I just stumbled across a great article about ethical banking.
We can call it socially useful banking or green banking or whatever, but it’s all about a bank’s role in society and the scheme of things. Are banks doing the right or wong things?
My gut feeling is that banks have been doing the wrong things for a long time. Shareholder return at the expense of customers who are muppets …
… trading in a club called LIBOR that rips everyone off; charging customers who are dead for products they didn’t want; or opening insurances and signing them fraudulently; closing down small businesses and stripping their assets purely by removing their loans; oh jeez, the list goes on and on.
With great power comes great responsibility
Unfortunately, those in power often do not check that those who weild it, wield it responsibly.
But now we move to a new generation of change. A generation acutely aware of ethical responsibilities and looking for social change to wield that power responsibly. Sure, there are the UN Principles for Responsible Banking, but what about just being a good, honest bank?
There are a few – Triodos is up there – but they seem to be just a few. Most are claiming to be responsible, ethical and socially useful whilst messing everything up behind the scenes. Then I stumbled across the Ethical Consumer website, dedicated to finding companies that are doing things right. It’s a lovely website. They recently wrote an analysis of how to find an ethical bank service, noting that many of us don’t change banks …
According to research, a fifth of consumers will stay with their bank for over 20 years and nearly 40% of us use the same banks our parents chose for us as children ...
… maybe we should change banks?
The biggest ethical impact that banks make on the world comes from the companies and projects to which they provide capital, loans, and insurance. In recent years, many mainstream banks have developed some kind of ethical guidance for their lending and investments, excluding the very worst sectors such as financing of new coal-fired power stations. This is a step in the right direction, but we don’t think a bank can be considered ethical overall without more comprehensive policies. To be considered ethical in 2020, at the very minimum, banks should not be providing new funding for fossil fuel projects and companies.
While big banks (most of those scoring below 10 on our scoretable) finance multinational companies and projects, many of the smaller banks won’t provide this kind of corporate investment and lending. They instead focus on loans and mortgages for individuals or small companies, while building societies focus on financing homes and other buildings. They therefore won’t be funding dirty global conglomerate, arguably making them more ethical by default.
They go on to list what the ethical issues are in banking, including:
- tax avoidance
- financing and investments
- climate change
- human rights
- environmental breakdown
These are the areas where banks lost their moral compass. Can they get it back?

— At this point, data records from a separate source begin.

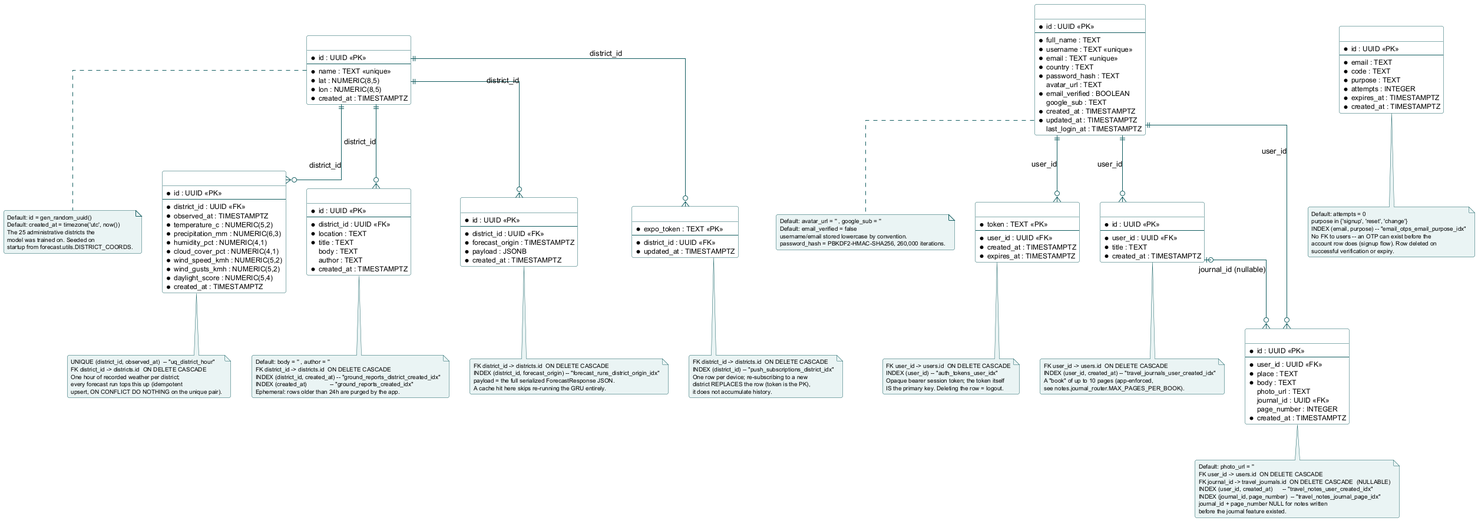
The PlantUML diagram uml/database_erd.png in Didula-NR10/TripSmart, before a commit.
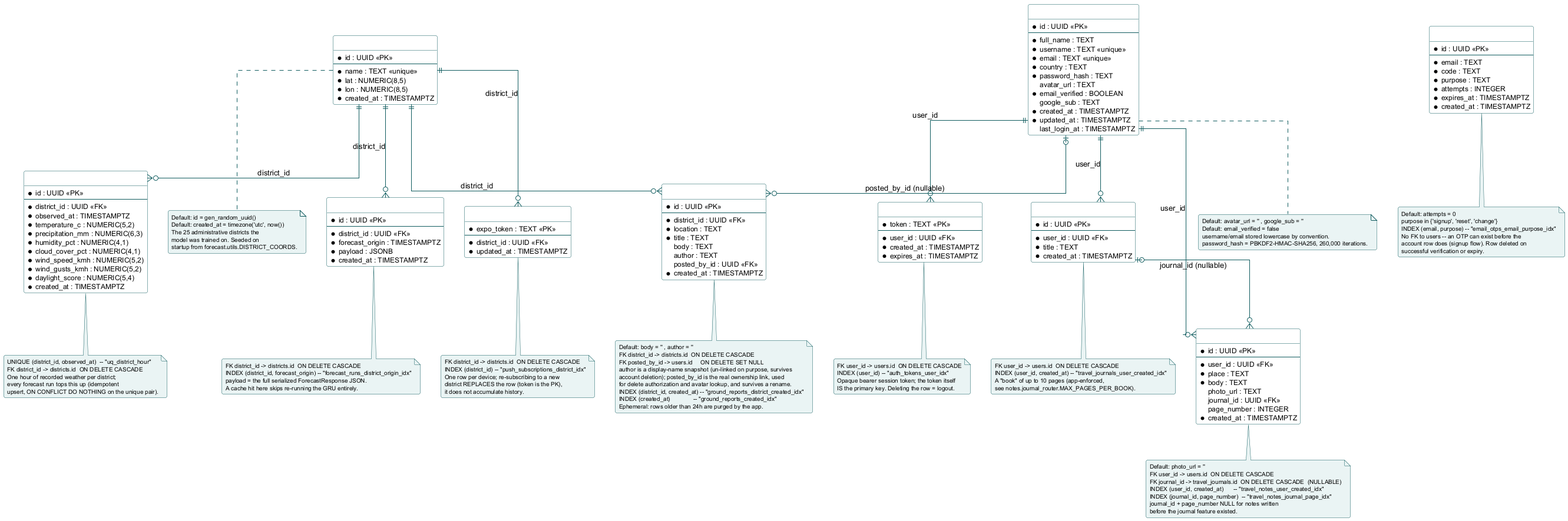
Later version of the same file.

What changed in the source:
```diff
@@ -65,11 +65,16 @@
   * title : TEXT
   body : TEXT
   author : TEXT
+  posted_by_id : UUID <<FK>>
   * created_at : TIMESTAMPTZ
 }
 note bottom of ground_reports
   Default: body = '' , author = ''
   FK district_id -> districts.id  ON DELETE CASCADE
+  FK posted_by_id -> users.id     ON DELETE SET NULL
+  author is a display-name snapshot (un-linked on purpose, survives
+  account deletion); posted_by_id is the real ownership link, used
+  for delete authorization and avatar lookup, and survives a rename.
   INDEX (district_id, created_at) -- "ground_reports_district_created_idx"
   INDEX (created_at)              -- "ground_reports_created_idx"
   Ephemeral: rows older than 24h are purged by the app.
@@ -202,6 +207,7 @@
 users           ||--o{ auth_tokens          : "user_id"
 users           ||--o{ travel_journals      : "user_id"
 users           ||--o{ travel_notes         : "user_id"
+users           |o--o{ ground_reports       : "posted_by_id (nullable)"
 
 travel_journals |o--o{ travel_notes         : "journal_id (nullable)"
 
```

Chris M Skinner
Chris Skinner is best known as an independent commentator on the financial markets through his blog, TheFinanser.com, as author of the bestselling book Digital Bank, and Chair of the European networking forum the Financial Services Club. He has been voted one of the most influential people in banking by The Financial Brand (as well as one of the best blogs), a FinTech Titan (Next Bank), one of the Fintech Leaders you need to follow (City AM, Deluxe and Jax Finance), as well as one of the Top 40 most influential people in financial technology by the Wall Street Journal's Financial News. To learn more click here...